Project Title: Gene-environment interplay in the development of education related noncognitive skills
Summary: Academic achievement during childhood and adolescence is associated with a host of positive life outcomes, from higher socioeconomic status to physical health and wellbeing (Malanchini et al., 2020). Within neighborhoods, schools and even classrooms, students differ widely in their academic achievement (Smith-Woolley et al., 2018). Studies have shown that part of these difference between students in academic achievement are accounted for by genetic differences between them, with evidence pointing to the substantial heritability (~70%) and genetic stability of academic achievement throughout compulsory education (Rimfeld, Malanchini, Krapohl, Hannigan, Dale, & Plomin, 2018).
However, these genetic influences on academic achievement are not independent of environmental processes.
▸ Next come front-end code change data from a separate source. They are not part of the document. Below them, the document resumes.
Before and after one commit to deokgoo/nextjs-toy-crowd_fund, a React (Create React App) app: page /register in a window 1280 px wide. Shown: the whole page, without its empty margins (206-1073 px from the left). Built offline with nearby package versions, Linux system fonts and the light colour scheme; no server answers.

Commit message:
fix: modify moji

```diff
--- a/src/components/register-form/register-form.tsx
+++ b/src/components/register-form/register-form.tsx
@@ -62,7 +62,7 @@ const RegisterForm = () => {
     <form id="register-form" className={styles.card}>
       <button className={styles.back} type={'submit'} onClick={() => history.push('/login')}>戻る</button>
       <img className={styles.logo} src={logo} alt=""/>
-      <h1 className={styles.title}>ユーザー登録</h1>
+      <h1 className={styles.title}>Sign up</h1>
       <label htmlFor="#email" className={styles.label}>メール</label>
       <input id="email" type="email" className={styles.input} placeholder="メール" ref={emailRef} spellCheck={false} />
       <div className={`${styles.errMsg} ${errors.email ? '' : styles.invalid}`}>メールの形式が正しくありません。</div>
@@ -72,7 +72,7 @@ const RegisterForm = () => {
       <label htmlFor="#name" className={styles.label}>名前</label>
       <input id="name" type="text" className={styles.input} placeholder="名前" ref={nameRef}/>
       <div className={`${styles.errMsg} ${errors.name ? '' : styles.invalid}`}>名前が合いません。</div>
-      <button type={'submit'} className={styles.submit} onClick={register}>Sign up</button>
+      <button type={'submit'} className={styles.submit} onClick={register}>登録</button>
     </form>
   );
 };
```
Genotypes correlate and interact with environmental processes and are conceived as having the potential to allow for a range of phenotypic outcomes across different environmental conditions (Meaney, 2016). This PhD project will investigate the interplay between genetic and environmental factors specifically focusing on the development of education related noncognitive skills, such as motivation, attitudes and goals. The project will feature the following four studies: